(What is needed): What lines below include the string "reparo"? Pick them out and copy them.

(Data for this exercise):

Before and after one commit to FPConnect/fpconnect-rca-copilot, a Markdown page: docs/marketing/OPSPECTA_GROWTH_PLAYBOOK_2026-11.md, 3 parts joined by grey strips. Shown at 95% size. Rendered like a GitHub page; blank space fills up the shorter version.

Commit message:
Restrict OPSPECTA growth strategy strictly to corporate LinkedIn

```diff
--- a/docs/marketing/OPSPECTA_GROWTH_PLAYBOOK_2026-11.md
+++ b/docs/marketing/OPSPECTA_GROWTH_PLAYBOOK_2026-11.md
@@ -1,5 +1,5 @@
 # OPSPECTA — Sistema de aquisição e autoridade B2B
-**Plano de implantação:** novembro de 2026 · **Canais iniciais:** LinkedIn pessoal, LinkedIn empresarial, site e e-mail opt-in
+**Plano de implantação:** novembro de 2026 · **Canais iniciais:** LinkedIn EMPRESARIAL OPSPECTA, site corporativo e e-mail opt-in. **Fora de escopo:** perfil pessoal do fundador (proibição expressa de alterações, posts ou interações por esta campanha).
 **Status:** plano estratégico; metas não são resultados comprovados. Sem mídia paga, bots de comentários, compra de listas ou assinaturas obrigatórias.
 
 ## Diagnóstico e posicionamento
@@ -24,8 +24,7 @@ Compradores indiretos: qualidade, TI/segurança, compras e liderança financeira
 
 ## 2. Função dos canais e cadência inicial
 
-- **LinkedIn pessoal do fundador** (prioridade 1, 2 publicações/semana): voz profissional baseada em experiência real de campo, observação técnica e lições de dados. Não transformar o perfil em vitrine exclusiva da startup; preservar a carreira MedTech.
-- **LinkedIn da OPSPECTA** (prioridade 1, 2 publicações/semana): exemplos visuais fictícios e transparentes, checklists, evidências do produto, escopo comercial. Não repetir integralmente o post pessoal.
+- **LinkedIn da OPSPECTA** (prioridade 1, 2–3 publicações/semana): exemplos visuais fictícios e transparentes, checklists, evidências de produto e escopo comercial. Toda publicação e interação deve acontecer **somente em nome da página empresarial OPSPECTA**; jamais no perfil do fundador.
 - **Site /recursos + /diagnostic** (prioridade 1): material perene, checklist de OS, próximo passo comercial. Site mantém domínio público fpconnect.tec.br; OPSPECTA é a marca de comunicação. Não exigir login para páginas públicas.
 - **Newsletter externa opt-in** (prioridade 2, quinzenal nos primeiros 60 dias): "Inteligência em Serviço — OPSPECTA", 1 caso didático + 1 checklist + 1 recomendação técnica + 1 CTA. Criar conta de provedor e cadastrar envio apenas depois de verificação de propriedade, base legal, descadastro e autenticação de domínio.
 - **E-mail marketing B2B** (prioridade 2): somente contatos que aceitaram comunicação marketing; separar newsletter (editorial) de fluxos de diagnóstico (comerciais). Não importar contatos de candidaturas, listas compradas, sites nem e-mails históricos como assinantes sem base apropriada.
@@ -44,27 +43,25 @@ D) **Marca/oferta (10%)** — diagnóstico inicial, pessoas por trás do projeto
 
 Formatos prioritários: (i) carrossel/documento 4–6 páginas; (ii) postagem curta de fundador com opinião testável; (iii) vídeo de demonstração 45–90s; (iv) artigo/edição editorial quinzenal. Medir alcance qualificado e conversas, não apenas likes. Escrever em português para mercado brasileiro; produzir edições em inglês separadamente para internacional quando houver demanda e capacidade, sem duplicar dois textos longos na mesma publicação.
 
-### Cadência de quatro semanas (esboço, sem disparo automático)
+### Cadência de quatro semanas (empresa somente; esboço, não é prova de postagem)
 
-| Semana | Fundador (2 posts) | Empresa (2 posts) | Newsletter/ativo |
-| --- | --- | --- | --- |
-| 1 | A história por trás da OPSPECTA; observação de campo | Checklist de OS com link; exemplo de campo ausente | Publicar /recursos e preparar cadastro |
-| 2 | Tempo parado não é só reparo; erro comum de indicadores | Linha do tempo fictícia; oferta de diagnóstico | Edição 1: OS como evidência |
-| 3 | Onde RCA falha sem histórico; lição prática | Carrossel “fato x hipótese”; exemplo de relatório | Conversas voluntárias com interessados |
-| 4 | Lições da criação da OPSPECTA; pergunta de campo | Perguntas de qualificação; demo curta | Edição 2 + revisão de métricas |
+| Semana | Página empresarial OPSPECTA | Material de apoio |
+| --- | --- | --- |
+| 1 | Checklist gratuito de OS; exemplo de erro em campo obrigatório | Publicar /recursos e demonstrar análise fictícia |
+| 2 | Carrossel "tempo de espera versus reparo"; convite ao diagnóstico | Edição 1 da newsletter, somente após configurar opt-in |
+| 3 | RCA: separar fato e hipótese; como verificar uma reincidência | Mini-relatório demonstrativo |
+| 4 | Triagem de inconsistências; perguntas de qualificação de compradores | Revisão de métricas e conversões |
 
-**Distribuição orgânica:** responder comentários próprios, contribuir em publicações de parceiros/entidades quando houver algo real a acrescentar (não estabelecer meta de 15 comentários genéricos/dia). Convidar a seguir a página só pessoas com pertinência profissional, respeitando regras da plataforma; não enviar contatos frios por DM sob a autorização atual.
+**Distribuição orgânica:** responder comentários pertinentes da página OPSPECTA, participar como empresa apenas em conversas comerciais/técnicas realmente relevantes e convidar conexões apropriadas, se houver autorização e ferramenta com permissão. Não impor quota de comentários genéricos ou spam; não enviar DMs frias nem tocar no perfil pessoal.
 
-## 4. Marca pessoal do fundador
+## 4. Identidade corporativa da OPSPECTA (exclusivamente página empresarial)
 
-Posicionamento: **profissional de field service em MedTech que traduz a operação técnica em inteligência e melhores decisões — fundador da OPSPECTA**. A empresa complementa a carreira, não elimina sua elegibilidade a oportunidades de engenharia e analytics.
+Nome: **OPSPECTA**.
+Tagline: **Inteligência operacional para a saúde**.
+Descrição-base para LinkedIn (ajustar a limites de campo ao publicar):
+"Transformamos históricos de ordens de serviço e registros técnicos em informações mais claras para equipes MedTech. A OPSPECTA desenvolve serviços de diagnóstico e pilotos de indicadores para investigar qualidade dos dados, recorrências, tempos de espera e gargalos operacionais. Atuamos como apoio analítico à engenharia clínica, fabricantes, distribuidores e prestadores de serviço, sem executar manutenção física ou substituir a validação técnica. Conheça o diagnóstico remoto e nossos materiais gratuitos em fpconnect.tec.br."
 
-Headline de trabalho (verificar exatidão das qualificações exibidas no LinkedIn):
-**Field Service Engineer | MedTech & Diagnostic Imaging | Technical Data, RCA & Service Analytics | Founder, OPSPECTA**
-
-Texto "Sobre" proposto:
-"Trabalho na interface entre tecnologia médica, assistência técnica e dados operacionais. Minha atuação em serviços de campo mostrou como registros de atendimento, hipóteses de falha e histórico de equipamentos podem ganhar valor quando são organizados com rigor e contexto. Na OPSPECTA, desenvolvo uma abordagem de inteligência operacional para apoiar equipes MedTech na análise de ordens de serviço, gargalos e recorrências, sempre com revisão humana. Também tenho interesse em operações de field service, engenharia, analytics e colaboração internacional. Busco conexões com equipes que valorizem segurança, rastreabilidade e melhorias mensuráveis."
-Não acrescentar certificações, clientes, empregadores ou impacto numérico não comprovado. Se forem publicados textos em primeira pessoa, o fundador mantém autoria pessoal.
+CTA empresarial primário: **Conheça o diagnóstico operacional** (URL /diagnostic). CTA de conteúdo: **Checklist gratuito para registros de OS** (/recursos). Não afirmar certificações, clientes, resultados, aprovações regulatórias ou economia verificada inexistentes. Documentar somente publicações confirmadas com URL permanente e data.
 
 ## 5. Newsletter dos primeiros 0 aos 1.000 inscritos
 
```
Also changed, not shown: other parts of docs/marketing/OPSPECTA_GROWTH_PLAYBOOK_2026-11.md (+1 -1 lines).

(Output below):
-| 2 | Tempo parado não é só reparo; erro comum de indicadores | Linha do tempo fictícia; oferta de diagnóstico | Edição 1: OS como evidência |
+| 2 | Carrossel "tempo de espera versus reparo"; convite ao diagnóstico | Edição 1 da newsletter, somente após configurar opt-in |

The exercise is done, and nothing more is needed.